She and some other downtown neighbors were watching the demolition.

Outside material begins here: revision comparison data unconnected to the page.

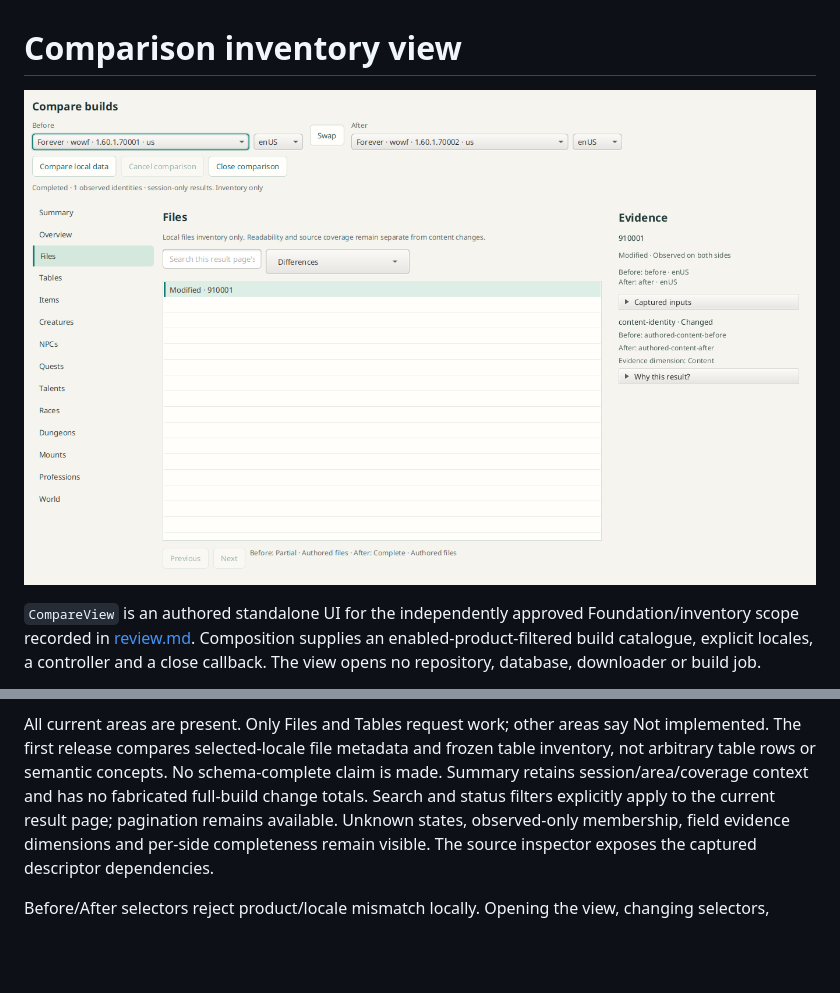
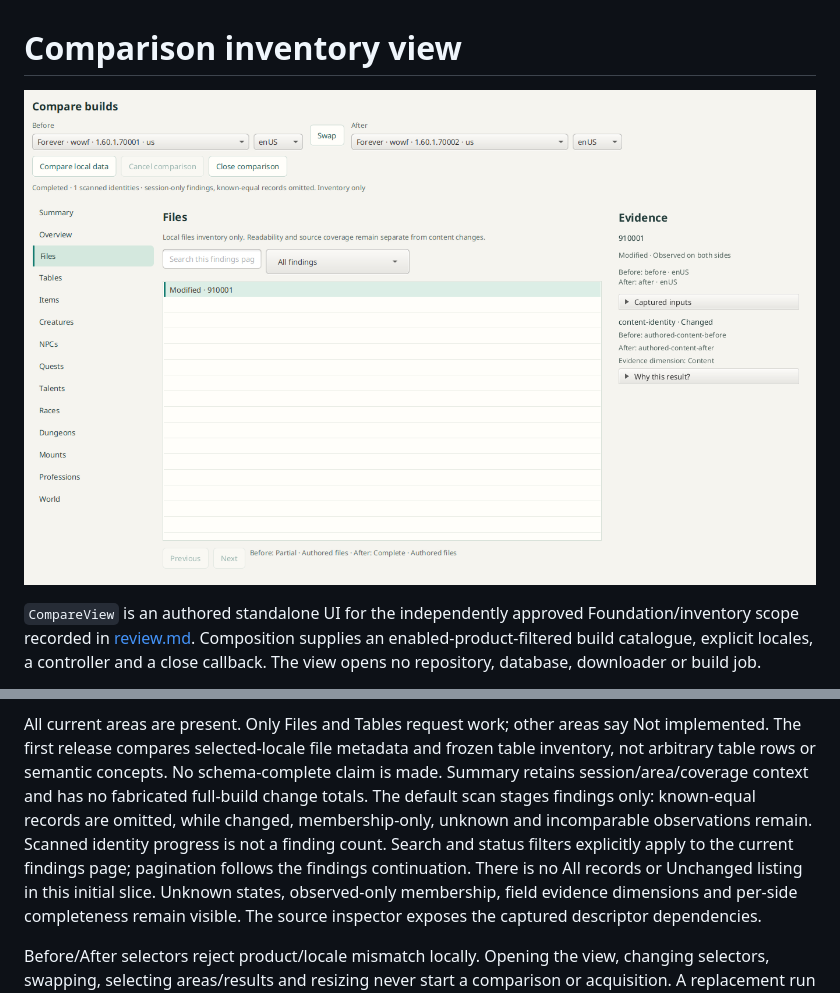
Before and after one commit to aircan80/vimi, a Markdown page: docs/comparison/view.md, 2 parts joined by grey strips. GitHub-like rendering; pictures changed too: docs/images/comparison-authored.png; blank space fills up the shorter version.

Commit message:
Label comparison output as findings-only

```diff
--- a/docs/comparison/view.md
+++ b/docs/comparison/view.md
@@ -20,8 +20,11 @@ All current areas are present. Only Files and Tables request work; other areas
 say Not implemented. The first release compares selected-locale file metadata
 and frozen table inventory, not arbitrary table rows or semantic concepts. No
 schema-complete claim is made. Summary retains session/area/coverage context and
-has no fabricated full-build change totals. Search and status filters explicitly
-apply to the current result page; pagination remains available. Unknown states,
+has no fabricated full-build change totals. The default scan stages findings only: known-equal records are omitted, while
+changed, membership-only, unknown and incomparable observations remain. Scanned
+identity progress is not a finding count. Search and status filters explicitly
+apply to the current findings page; pagination follows the findings continuation.
+There is no All records or Unchanged listing in this initial slice. Unknown states,
 observed-only membership, field evidence dimensions and per-side completeness
 remain visible. The source inspector exposes the captured descriptor dependencies.
 
```
Also changed, not shown: 2 other files.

Every person who stopped to watch — seven people in one 20-minute period — got their cell phones out to snap photos or video, except for one man who had a professional-looking camera.
"It was a part of history," explained Ayala. "That building has been here a long time."
The building stood for decades as a warehouse, then, with refurbishment, it served as a bar, a restaurant with southern food and, for about 10 years, a Mexican restaurant used as a gathering spot for downtown business people, families and, at times, Spanish classes from the high school trying out their language skills.
The demolition came as welcome news to safety officials.
"It's dangerous, and it looked terrible," said Miller of the burned-out ruins.
The memories, however, were good.
"We spent a lot of time here as a family," reminisced Ayala. "I hope they rebuild."
— News reporter Mark Newman is on Twitter @couriermark